Dixerat: et vultu, si plura requirere vellem,
difficilem mihi se non fore pactus erat.
sumpsi animum, gratesque deo non territus egi,
verbaque sum spectans plura locutus humum:
“dic, age, frigoribus quare novus incipit annus,
qui melius per ver incipiendus erat?
omnia tunc florent, tunc est nova temporis aetas,
et nova de gravido palmite gemma tumet,
et modo formatis operitur frondibus arbor,
prodit et in summum seminis herba solum,
et tepidum volucres concentibus aera mulcent,
ludit et in pratis luxuriatque pecus.
tum blandi soles, ignotaque prodit hirundo
et luteum celsa sub trabe figit opus:
tum patitur cultus ager et renovatur aratro.
haec anni novitas iure vocanda fuit.”
quaesieram multis; non multis ille moratus
contulit in versus sic sua verba duos:
“bruma novi prima est veterisque novissima solis:
principium capiunt Phoebus et annus idem.”
(Ovid, Fast. 1.145-164)
Thus spake the god*, and by a look promised that, were I fain to ask him more, he would not grudge reply. I plucked up courage, thanked the god composedly, and with eyes turned to the ground I spoke in few: “Come, say, why doth the new year begin in the cold season? Better had it begun in spring. Then all things flower, then time renews his age, and new from out the teeming vine-shoot swells the bud; in fresh-formed leaves the tree is draped, and from earth’s surface sprouts the blade of corn. Birds with their warblings winnow the warm air; the cattle frisk and wanton in the meads. Then suns are sweet, forth comes the stranger swallow and builds her clayey structure under the lofty beam. Then the field submits to tillage and is renewed by the plough. That is the season which rightly should have been called New Year.” Thus questioned I at length; he answered prompt and tersely, throwing his words into twain verses, thus: “Midwinter is the beginning of the new sun and the end of the old one.
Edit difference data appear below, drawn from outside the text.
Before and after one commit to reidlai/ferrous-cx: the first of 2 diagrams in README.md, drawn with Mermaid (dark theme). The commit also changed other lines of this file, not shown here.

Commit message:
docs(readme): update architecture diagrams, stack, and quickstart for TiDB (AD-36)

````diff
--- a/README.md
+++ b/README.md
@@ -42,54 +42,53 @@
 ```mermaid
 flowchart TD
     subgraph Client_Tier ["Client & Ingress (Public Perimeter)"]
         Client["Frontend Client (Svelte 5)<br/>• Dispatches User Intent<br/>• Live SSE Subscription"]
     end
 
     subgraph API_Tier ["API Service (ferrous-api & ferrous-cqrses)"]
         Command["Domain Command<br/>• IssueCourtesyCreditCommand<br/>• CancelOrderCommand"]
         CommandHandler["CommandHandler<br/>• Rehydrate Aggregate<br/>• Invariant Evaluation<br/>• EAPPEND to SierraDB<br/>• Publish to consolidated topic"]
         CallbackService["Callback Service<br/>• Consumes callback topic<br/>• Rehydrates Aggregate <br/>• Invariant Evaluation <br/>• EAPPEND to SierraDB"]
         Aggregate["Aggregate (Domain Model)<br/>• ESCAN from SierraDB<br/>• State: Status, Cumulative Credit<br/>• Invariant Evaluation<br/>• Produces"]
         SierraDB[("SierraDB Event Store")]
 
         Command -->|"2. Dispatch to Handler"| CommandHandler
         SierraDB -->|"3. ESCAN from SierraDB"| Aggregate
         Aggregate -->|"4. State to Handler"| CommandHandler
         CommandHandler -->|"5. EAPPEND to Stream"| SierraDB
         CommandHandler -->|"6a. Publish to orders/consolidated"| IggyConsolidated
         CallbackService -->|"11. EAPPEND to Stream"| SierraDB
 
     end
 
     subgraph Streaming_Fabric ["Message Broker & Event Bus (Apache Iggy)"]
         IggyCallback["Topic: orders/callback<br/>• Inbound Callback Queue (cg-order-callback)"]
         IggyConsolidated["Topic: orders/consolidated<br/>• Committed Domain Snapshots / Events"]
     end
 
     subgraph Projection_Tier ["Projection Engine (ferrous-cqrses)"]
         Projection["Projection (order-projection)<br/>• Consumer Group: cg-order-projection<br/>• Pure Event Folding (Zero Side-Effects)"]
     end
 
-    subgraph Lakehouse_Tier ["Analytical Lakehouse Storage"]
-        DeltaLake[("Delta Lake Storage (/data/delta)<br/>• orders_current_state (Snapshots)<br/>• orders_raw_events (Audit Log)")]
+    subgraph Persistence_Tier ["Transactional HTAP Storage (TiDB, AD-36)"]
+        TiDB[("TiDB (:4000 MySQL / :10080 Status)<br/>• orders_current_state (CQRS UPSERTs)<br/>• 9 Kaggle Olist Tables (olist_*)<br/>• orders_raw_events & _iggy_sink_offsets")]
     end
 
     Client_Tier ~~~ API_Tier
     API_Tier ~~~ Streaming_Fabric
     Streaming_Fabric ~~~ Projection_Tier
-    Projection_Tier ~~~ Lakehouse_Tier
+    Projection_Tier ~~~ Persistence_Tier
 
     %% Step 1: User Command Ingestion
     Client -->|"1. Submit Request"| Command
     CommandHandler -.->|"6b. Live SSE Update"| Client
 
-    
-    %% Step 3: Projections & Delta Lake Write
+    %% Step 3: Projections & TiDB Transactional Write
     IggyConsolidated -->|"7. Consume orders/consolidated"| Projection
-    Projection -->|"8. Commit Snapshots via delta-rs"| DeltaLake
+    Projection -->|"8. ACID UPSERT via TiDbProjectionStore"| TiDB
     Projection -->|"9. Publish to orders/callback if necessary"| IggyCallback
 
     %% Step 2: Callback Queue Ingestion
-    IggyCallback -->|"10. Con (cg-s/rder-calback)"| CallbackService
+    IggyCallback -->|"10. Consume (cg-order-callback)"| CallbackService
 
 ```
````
Phoebus and the year take their start from the same point.”
(tr. James George Frazer, revised by George Patrick Goold)